Chamber President Lori Paris said while the chamber is in favor of the general idea of a wage increase, it’s wary of a bill passed in the Minnesota House of Representatives that would raise the wage to $9.50 an hour for large businesses and $8.50 an hour for small ones.

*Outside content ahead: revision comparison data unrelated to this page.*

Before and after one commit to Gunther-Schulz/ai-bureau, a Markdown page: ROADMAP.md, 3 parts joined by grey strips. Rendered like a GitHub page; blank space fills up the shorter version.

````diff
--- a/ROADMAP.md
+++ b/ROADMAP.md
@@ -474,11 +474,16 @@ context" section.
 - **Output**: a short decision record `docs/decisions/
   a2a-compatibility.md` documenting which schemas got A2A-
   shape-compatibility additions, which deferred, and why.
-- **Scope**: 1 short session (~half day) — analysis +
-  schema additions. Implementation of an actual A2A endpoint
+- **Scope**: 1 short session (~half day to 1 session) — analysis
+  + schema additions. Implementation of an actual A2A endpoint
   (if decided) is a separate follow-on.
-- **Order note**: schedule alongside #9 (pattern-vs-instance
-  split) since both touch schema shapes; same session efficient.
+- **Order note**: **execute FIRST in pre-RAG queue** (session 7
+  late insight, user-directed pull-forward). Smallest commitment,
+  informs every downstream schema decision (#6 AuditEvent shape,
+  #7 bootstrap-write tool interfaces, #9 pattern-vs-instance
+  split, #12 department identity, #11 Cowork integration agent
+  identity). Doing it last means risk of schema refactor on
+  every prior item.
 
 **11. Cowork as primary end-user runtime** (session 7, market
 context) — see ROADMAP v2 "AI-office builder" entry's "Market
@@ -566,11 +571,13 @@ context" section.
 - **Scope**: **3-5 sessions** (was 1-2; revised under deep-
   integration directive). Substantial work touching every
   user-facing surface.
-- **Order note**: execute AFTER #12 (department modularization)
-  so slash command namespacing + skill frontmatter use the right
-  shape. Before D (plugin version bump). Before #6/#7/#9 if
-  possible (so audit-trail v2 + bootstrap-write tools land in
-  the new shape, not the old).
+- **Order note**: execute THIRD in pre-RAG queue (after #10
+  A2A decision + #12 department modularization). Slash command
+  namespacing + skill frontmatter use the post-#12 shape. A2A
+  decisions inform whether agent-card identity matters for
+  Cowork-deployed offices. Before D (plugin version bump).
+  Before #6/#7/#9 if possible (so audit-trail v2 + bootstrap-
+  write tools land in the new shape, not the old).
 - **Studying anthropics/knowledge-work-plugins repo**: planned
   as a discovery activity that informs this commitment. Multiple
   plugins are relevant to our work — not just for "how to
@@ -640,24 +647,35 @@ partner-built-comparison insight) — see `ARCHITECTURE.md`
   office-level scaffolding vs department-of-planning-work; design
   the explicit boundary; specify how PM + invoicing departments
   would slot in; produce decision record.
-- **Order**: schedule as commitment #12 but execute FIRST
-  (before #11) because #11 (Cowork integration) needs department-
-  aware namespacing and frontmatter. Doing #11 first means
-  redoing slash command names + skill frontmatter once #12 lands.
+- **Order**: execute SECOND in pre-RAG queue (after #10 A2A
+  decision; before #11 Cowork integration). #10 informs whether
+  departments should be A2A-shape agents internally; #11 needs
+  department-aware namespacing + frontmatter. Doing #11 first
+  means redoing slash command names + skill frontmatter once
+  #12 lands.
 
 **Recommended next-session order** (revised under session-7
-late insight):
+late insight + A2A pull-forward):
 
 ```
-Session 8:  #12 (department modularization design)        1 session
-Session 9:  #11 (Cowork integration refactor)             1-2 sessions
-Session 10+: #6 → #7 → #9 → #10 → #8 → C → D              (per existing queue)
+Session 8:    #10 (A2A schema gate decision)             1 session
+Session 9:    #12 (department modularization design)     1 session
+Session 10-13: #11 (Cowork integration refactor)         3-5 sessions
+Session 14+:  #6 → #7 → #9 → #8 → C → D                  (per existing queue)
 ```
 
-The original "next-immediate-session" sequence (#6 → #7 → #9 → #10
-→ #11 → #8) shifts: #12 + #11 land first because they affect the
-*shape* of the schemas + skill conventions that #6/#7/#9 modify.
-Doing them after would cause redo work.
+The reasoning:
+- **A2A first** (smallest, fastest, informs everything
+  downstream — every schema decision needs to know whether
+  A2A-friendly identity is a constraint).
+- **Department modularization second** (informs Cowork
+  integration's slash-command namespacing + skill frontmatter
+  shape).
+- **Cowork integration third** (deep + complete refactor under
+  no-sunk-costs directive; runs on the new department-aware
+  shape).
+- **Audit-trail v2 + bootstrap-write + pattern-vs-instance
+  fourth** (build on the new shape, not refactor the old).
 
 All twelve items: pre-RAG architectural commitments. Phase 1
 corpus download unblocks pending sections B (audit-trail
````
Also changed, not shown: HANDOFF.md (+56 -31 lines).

“The scale they propose needs to be reconsidered,” she said. “Not anything too drastic, because that will grossly affect pretty much every one of our small business owners here.”During the upcoming session, the House bill will likely be reconciled with the Senate’s more conservative increase of $7.75 an hour.Survey says. . .Paris said the chamber will advocate its stance at the State Capitol, starting with its statement and sending legislators results of a survey of local business owners and operators it conducted this fall.Paris named Rep. Ryan Winkler, DFL-Golden Valley, as a legislator they will reach out to. Winkler spearheaded the House’s wage increase bill, which passed 68-62 in May. A week after the chamber’s survey began Oct. 17, Winkler and fellow DFL members of the Select Committee on Living Wage Jobs, held a public forum in Bemidji. Many of the attendees, local business owners and CEOs, spoke out against the potential wage hike.“With the increase in the minimum wage… you are going to take a lot of the small mom-and-pop shops that operate on such tight margins that you would put a lot of them out of business,” Keg n’ Cork owner Mitch Rautio said at the time.Opposition such as that to an increase is what makes the results of the chamber’s online survey surprising, since it targeted the same demographic of Bemidji businesses.Of the respondents, 49 people, said they’d support an increase in the state minimum wage. Forty-seven respondents said they would oppose it. Another 37 people said they’d “maybe” support it.Business owners also wrote passionate arguments for and against an increase in the survey’s comments sections.“If we don’t pay people a wage they can support their families on we can’t expect them to get off public assistance of one type or another,” one supporter said. “Pay your people what they are worth, they are the faces of your business!”Opponents felt the increase would cause layoffs as smaller businesses struggled to come up with the extra money to pay workers.“The minimum wage does need to be increased, however, the timing is terrible. They should have been increasing it a few cents every year the past 10 years,” said one. “Coming out of the worst business climate in 50 years is not the best time to (increase) wages. Business owners do not have a pile of extra cash laying around to pay these higher wages. They will c(o)st staff and hours.”Other respondents used harsher words.“Minimum wage people are less like the majority of the working class and will only spend their slight increase in pay on addictions (smokes, beer) and places like Wal-Mart which need no help,” said one respondent.The entire debate may be academic in Bemidji — according to at least a third of the business owners who filled out the survey. In response to the question “If there is passage to an increase in the minimum wage, how would your business adjust to a $2 dollar an hour increase? Select all that apply”, 35 percent of respondents picked “I pay above minimum wage and I don’t feel I would need to make any changes”; 37 percent said they would raise prices; 31 percent said they would reduce staff and 15 percent said the $2 increase would not impact their business. (To this question, respondents could choose as many options as they wanted).According to a 2012 study conducted by the federal Bureau of Labor Statistics, there were approximately 60,000 people in Minnesota paid at or below the prevailing federal minimum wage.